WORK REQUEST: Scan the listing beneath this sentence. Report each line with the word "link".

STORED DATA:
- - -

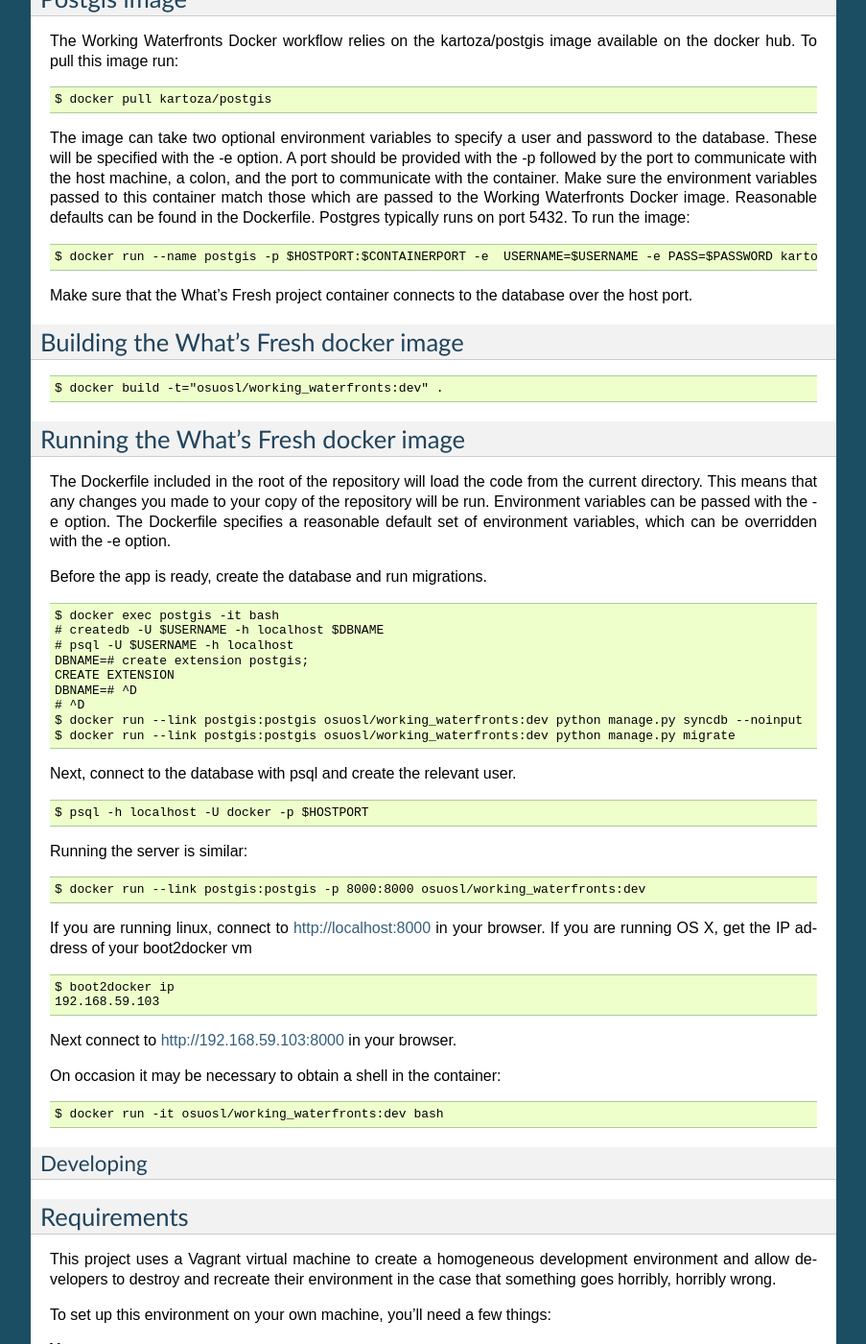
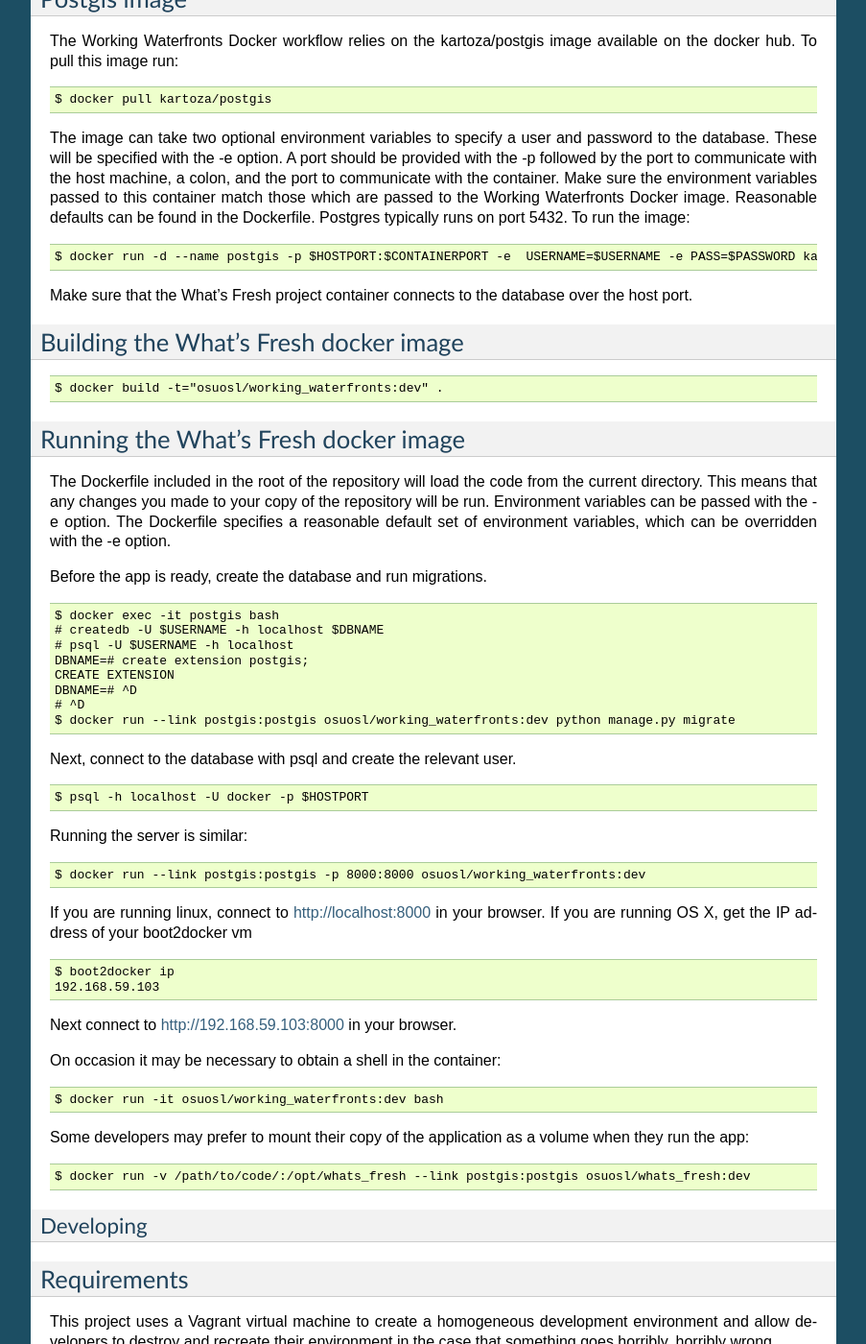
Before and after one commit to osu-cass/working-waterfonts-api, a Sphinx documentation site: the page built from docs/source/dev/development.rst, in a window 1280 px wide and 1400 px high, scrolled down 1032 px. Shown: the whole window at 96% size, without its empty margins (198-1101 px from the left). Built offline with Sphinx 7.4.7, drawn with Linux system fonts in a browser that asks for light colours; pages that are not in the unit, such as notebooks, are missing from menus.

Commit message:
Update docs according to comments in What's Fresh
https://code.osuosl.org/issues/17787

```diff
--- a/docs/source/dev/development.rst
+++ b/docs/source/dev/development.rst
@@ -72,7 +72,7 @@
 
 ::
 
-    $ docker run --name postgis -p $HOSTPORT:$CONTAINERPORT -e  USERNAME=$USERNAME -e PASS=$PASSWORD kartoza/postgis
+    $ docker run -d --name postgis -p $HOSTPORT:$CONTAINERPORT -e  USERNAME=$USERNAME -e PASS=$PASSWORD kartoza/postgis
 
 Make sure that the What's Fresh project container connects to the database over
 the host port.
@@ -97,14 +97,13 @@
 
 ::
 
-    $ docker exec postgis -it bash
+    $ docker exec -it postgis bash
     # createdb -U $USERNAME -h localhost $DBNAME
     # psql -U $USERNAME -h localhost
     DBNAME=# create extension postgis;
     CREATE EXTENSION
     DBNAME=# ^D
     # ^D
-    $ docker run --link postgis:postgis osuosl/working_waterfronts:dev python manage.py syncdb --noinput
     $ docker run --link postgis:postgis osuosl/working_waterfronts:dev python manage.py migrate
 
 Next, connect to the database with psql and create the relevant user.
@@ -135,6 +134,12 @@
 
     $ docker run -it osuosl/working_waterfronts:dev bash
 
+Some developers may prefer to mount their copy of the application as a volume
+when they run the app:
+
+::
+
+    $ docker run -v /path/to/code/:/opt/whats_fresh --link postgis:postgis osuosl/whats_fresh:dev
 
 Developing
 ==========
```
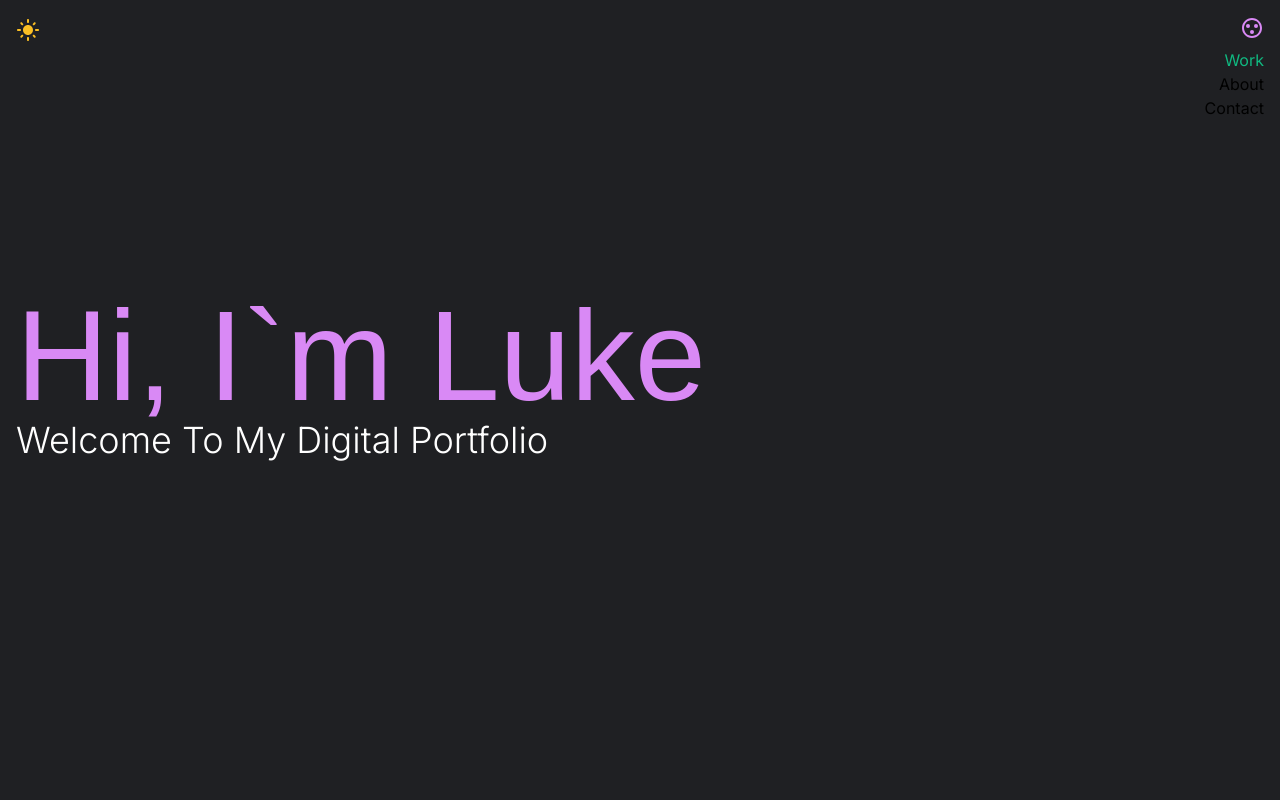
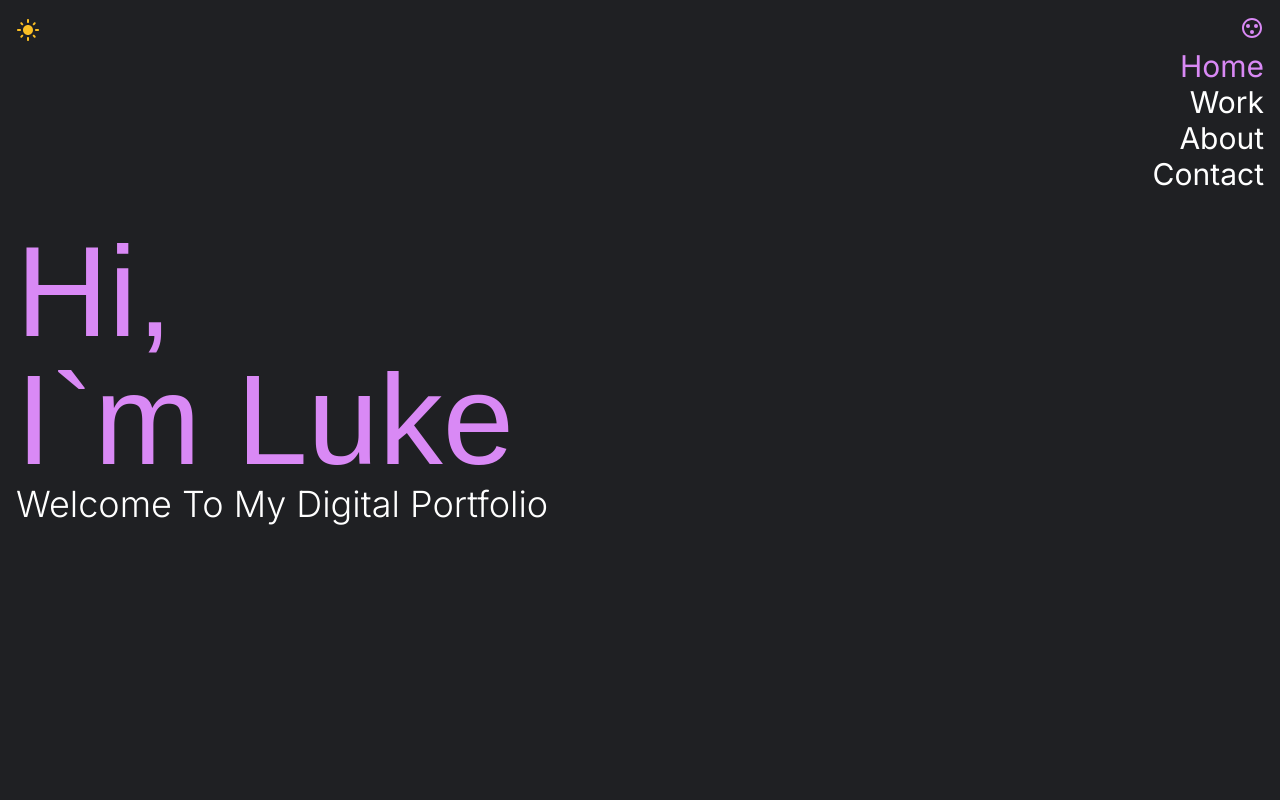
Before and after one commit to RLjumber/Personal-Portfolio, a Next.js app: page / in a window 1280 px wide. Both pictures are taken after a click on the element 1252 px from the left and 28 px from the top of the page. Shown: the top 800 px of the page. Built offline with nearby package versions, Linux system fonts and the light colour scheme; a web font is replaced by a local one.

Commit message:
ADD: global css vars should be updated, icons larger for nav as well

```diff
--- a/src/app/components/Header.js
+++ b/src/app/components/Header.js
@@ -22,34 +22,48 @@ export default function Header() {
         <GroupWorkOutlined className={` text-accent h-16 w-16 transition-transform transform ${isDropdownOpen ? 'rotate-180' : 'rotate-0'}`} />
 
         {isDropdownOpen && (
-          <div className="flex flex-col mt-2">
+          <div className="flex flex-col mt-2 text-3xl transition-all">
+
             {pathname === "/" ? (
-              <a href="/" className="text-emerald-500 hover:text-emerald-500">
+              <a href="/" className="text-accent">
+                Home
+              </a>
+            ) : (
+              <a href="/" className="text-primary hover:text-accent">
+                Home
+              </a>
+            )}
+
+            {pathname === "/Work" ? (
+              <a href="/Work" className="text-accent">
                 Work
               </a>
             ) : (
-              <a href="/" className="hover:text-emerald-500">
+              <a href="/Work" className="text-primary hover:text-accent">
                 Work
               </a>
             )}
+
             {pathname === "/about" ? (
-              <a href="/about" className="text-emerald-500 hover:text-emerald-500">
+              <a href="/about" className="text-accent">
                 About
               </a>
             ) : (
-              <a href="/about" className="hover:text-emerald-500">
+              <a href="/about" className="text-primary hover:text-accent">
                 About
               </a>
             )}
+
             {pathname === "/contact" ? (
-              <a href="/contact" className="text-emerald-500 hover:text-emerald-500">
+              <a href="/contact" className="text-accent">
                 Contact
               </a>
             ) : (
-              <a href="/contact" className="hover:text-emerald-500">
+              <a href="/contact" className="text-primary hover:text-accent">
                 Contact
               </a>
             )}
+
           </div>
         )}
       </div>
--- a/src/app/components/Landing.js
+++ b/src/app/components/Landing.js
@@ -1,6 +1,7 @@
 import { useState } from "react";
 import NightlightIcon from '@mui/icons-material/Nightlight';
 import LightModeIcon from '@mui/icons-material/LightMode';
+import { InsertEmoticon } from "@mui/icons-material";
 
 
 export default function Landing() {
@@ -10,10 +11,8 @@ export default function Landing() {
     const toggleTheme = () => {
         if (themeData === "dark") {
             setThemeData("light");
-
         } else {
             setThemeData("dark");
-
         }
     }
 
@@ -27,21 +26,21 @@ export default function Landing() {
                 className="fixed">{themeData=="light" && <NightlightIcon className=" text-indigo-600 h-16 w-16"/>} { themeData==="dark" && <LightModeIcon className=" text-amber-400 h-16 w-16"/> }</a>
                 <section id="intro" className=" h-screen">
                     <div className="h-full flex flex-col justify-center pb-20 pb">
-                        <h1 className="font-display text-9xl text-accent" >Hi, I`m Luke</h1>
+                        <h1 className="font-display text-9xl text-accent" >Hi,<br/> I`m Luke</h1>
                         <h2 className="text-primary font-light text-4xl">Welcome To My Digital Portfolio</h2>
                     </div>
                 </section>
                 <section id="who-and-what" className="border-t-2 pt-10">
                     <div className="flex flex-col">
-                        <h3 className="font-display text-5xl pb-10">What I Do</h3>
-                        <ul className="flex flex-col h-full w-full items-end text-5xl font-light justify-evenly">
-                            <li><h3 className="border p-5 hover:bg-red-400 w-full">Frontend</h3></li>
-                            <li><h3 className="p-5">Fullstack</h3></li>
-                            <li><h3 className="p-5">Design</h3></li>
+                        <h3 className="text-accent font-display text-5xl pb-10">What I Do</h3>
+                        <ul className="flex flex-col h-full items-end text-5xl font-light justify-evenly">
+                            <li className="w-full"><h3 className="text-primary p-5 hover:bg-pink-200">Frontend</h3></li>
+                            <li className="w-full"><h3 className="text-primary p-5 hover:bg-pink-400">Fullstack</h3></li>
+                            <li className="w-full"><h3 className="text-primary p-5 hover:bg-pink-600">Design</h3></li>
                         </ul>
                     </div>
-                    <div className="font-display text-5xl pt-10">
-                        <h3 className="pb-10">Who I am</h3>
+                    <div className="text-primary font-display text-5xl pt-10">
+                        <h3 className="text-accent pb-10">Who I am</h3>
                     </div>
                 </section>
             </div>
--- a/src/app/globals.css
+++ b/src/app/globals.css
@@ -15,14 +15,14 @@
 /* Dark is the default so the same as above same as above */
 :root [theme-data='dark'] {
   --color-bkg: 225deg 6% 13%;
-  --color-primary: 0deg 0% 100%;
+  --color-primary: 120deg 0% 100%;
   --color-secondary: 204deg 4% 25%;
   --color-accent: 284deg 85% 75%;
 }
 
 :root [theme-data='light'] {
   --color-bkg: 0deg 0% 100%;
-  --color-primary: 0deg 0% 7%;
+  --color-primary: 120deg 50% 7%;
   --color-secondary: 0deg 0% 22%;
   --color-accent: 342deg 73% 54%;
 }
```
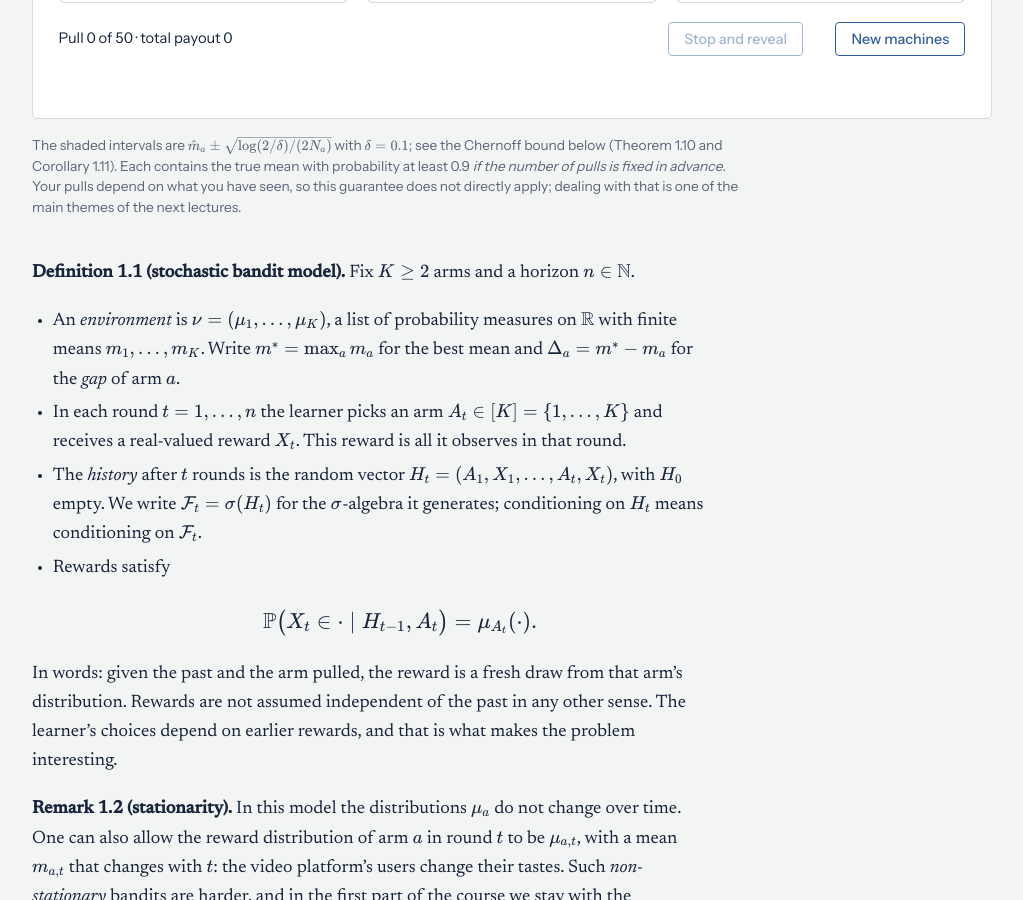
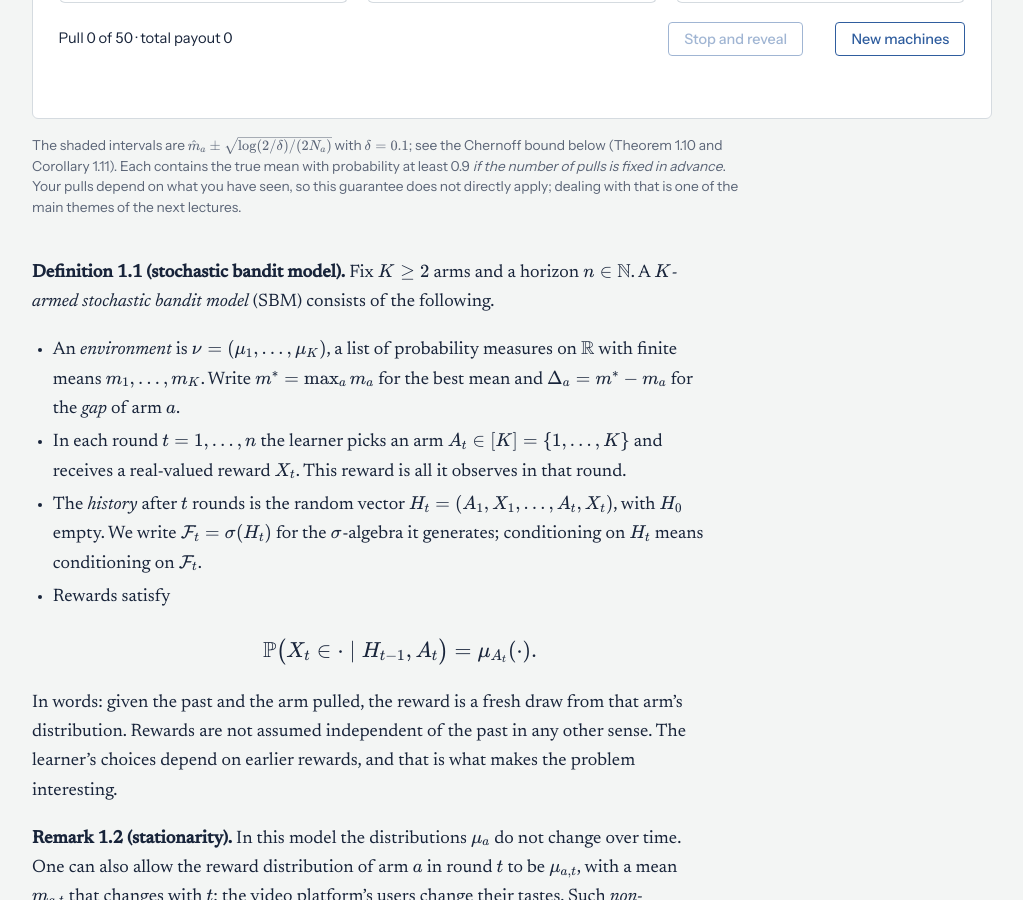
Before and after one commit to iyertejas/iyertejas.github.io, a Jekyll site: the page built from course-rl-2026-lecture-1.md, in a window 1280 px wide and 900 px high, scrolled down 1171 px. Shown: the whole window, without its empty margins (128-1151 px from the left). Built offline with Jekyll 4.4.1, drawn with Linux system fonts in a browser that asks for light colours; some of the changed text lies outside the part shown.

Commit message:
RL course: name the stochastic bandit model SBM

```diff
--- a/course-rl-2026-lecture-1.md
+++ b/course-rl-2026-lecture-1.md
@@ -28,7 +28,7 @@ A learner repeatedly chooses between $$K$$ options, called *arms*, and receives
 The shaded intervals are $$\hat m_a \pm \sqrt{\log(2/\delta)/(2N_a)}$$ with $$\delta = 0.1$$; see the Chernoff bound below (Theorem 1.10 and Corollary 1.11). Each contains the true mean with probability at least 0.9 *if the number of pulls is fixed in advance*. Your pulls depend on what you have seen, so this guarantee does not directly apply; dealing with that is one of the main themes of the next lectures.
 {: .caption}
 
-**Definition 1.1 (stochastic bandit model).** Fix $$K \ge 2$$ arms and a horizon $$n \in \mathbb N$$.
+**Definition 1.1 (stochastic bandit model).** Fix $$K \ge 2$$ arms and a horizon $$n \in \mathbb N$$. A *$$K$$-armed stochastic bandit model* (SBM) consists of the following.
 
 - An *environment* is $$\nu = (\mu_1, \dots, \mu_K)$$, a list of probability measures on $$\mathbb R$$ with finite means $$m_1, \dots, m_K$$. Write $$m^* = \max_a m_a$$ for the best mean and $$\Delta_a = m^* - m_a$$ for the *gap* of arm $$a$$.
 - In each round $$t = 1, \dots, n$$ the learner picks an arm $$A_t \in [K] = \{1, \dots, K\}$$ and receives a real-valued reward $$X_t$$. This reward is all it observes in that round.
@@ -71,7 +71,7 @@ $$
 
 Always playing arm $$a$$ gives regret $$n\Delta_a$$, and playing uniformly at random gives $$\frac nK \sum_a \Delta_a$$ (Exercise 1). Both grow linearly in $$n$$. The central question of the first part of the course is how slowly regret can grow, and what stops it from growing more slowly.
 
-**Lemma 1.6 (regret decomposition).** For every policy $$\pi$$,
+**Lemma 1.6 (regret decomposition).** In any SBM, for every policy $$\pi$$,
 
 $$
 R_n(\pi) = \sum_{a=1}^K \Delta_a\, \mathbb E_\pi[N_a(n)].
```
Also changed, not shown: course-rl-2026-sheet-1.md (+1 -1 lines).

- - -

RESPONSE TO THIS EXERCISE:
-    $ docker run --link postgis:postgis osuosl/working_waterfronts:dev python manage.py syncdb --noinput
     $ docker run --link postgis:postgis osuosl/working_waterfronts:dev python manage.py migrate
+    $ docker run -v /path/to/code/:/opt/whats_fresh --link postgis:postgis osuosl/whats_fresh:dev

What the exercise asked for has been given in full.